Chapter from Philosophical Street Chronic (I’m Just Trying to Survive!)
The number one driving force behind a man’s actions is survival. When faced with situations that can lead to life or death we will fight to the death to stay alive no matter what is trying to kill us. Happiness comes in second and love/acceptance is third. The reason for this ordering is because you don’t really understand what acceptance/love is as a child because your parents are the only people that you really know, and they love/accept you unconditionally, notwithstanding those that are abusive, but you know what feeling happy is, so you search for that throughout your life. Then later in life you realize that being happy is tied to being loved and accepted by others.
So in the inner city survival within your environment is learned at a very early age in life and it stems from the activities that happen on your block and then later what happens on the blocks surrounding yours. This is one of the major reasons Black youth join gangs, which will be discussed further in a later chapter.
One of the other reasons that this thought pattern is adopted by Black boys living in the ghetto early in life is because of an ominous warning by some adult, on TV, or the radio, erroneously stating that the life expectancy of a young Black male is 21 – 25. Add to that, the fact that most Black boys attended church on the regular as children, and one of the major things preached about in church is getting right with God, because tomorrow isn’t promised to you. So we tend to develop a subconscious thought pattern that says we need to get rich early in life so that we can be happy and experience the finer things in life before we die.
So at an early age you learn what it takes to survive in the environment that you live in, and if the things that you see are gang banging, drug dealing, and killing, you start to believe that this is how to survive. If you grow up in an affluent neighborhood and you see none of this, then you formulate survival in a different manner. Continue reading
It’s Thursday night in the US and Black women across the nation are gearing up to watch the season premiere of Scandal. For those not familiar, (those that have lived under a rock for the last few years) Scandal is a runaway hit show on ABC whose lead character is a Black woman that does crisis management in DC. It’s “loosely based” on a real woman named Judy Smith who served as a press during the second Bush administration.
The leading storyline for the show that has so many Black women watching and loving is Olivia Pope, the lead character, is having an illicit affair with the POTUS. And supposedly they are both deeply in love with one another, therefore making the affair ok in the eyes of the Black women who hoard around TV sets and have Scandal parties, so that they are able to converse with like minded Scandal lovers during the broadcast.

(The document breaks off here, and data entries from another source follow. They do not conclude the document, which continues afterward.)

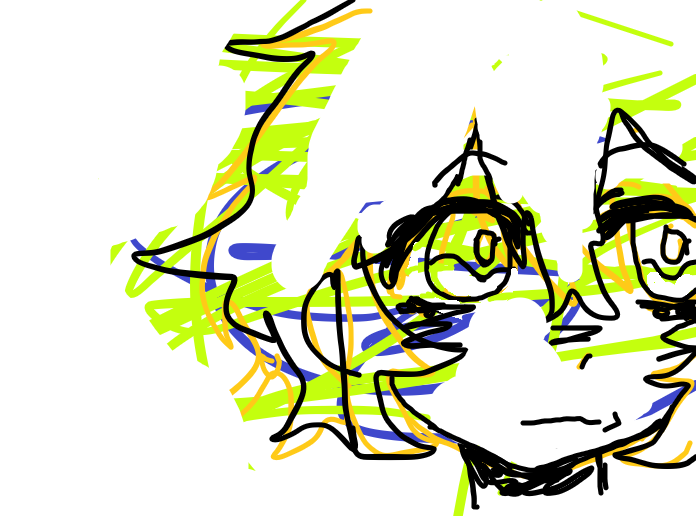
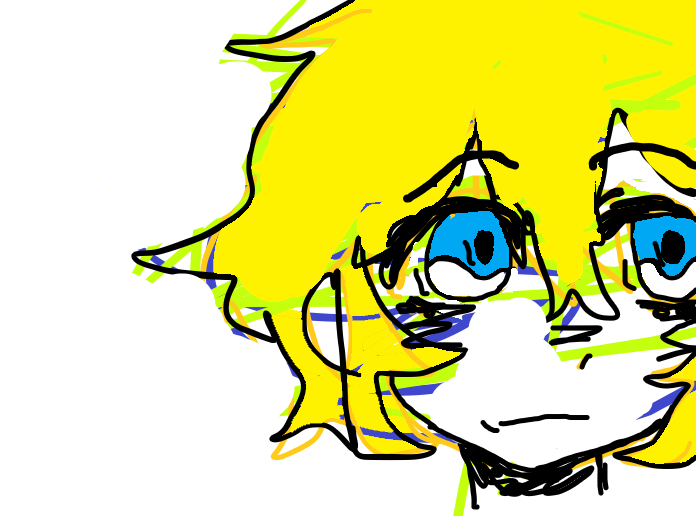
snow grave

diff --git a/index.html b/index.html
@@ -9,24 +9,19 @@
     <!-- importa o CSS do Font Awesome -->
     <link rel="stylesheet" href="https://cdnjs.cloudflare.com/ajax/libs/font-awesome/7.3.1/css/all.min.css"
         integrity="sha512-QeR2VH+lsBE5LSAe1Q5EnTBbe7XTBubt8dG93Y7gidSgdMCr8nVqKcfKAMyN96SV8KDbZVTDXChatu5G2KQGzg=="
-        crossorigin="anonymous" referrerpolicy="no-referrer" />
-        <style>
-    body {
-        background-color: rgb(255, 251, 13);  ;
-    }
-        </style>
+crossorigin="anonymous" referrerpolicy="no-referrer="no-referrer" />"
      <title>FistSteps - Mi boomba</title>
 </head>
 
-
+<body>
 
 <!-- Template usando metodologiam wrap -->
 
      <div id="wrap"></div>
 
-         <header style="background-color: rgb(0, 255, 0);"> 
+         <header style="background-color: rgb(134, 57, 57);"> 
 
-    <a href="index.html">
+    <a href="https://cdnjs.cloudflare.com/ajax/libs/font-awesome/7.3.1/css/all.min.css"">
             <img src="img/zombi.png" alt="Logo">
         </a>
         <h1>FistSteps</h1>
@@ -37,7 +32,7 @@
 
 </header>
 
-         <nav style="background-color: rgb(107, 0, 230); padding: 10px;">menu principal</nav>
+         <nav style="background-color: rgb(173, 31, 31); padding: 10px;">menu principal</nav>
              <a href="index.html">inicio</a>
              <a href="content.html">conteúdo</a>
              <a href="contatcts.html">contato</a>
@@ -45,9 +40,9 @@
 
         <nav>
 
-        <main style="background-color: rgb(0, 219, 11); padding: 10px;">conteúdo principal</main>
+        <main style="background-color: rgb(61, 156, 66); padding: 10px;">conteúdo principal</main>
 
-           <section style="background-color: rgb(236, 0, 0); padding: 10px;">conteúdo principal</section>
+           <section style="background-color: #be5454; padding: 10px;">conteúdo principal</section>
 
     <h2>Título dessa página</h2>
             </p>Lorem ipsum dolor sit amet, consectetur adipisicing elit. Eaque pariatur nesciunt ullam ex. Commodi
@@ -67,11 +62,11 @@
     <img src="img/gril.png" alt="logo">
            </section>
 
-           <aside style="background-color: rgb(75, 216, 169); padding: 10px;">conteúdo auxiliar</aside>
+           <aside style="background-color: aqua; padding: 10px;">conteúdo auxiliar</aside>
 
         </main>
 
-         <footer style="background-color: rgb(56, 52, 52); padding: 10px;">Rodapé</footer>
+         <footer style="background-color:  khaki; padding: 10px;">Rodapé</footer>
  
          <!--pagina inicial-->
          <a href="index.html"><i class="fa-solid fa-house" fa-fw></i></a>

diff --git a/style.css b/style.css
@@ -1,0 +1,28 @@
+/*
+css\style.css
+Folhas de estilo do template do site.
+*/
+
+/* importa fonte Robot do google fonts */
+@import url('https://fonts.googleapis.com/css2?family=Roboto:ital,wght@0,100..900;1,100..900&display=swap');
+
+/* Reset Geral*/
+
+ * {
+    box-sizing: border-box;
+    outline: none;
+}
+
+/* Fonte padrao e tamanho */
+
+html, body {
+     font-family: 'Lucida Sans','Lucida Sans Regular',  'Lucida Grande', 'Lucida Sans Unicode',  Geneva, Verdana, sans-serif;
+    /*
+    A linha acima ativa a unidade de medida "rem" onde:
+     1rem=16px
+     .5rem=8px
+     .25rem=4px
+     2rem=32px
+     3rem= 48px
+    */
+ }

When asked about their love of the show, all but a few will quickly point out that they love it because Olivia is a tough, respected, business minded, independent woman, who knows what she wants and isn’t afraid to go out and get it. Bravo for her, I feel you all on that! Olivia is someone that Black women can look up to, especially knowing that the character is actually based off of a Black woman who was the things and more. I’m cool with that. Continue reading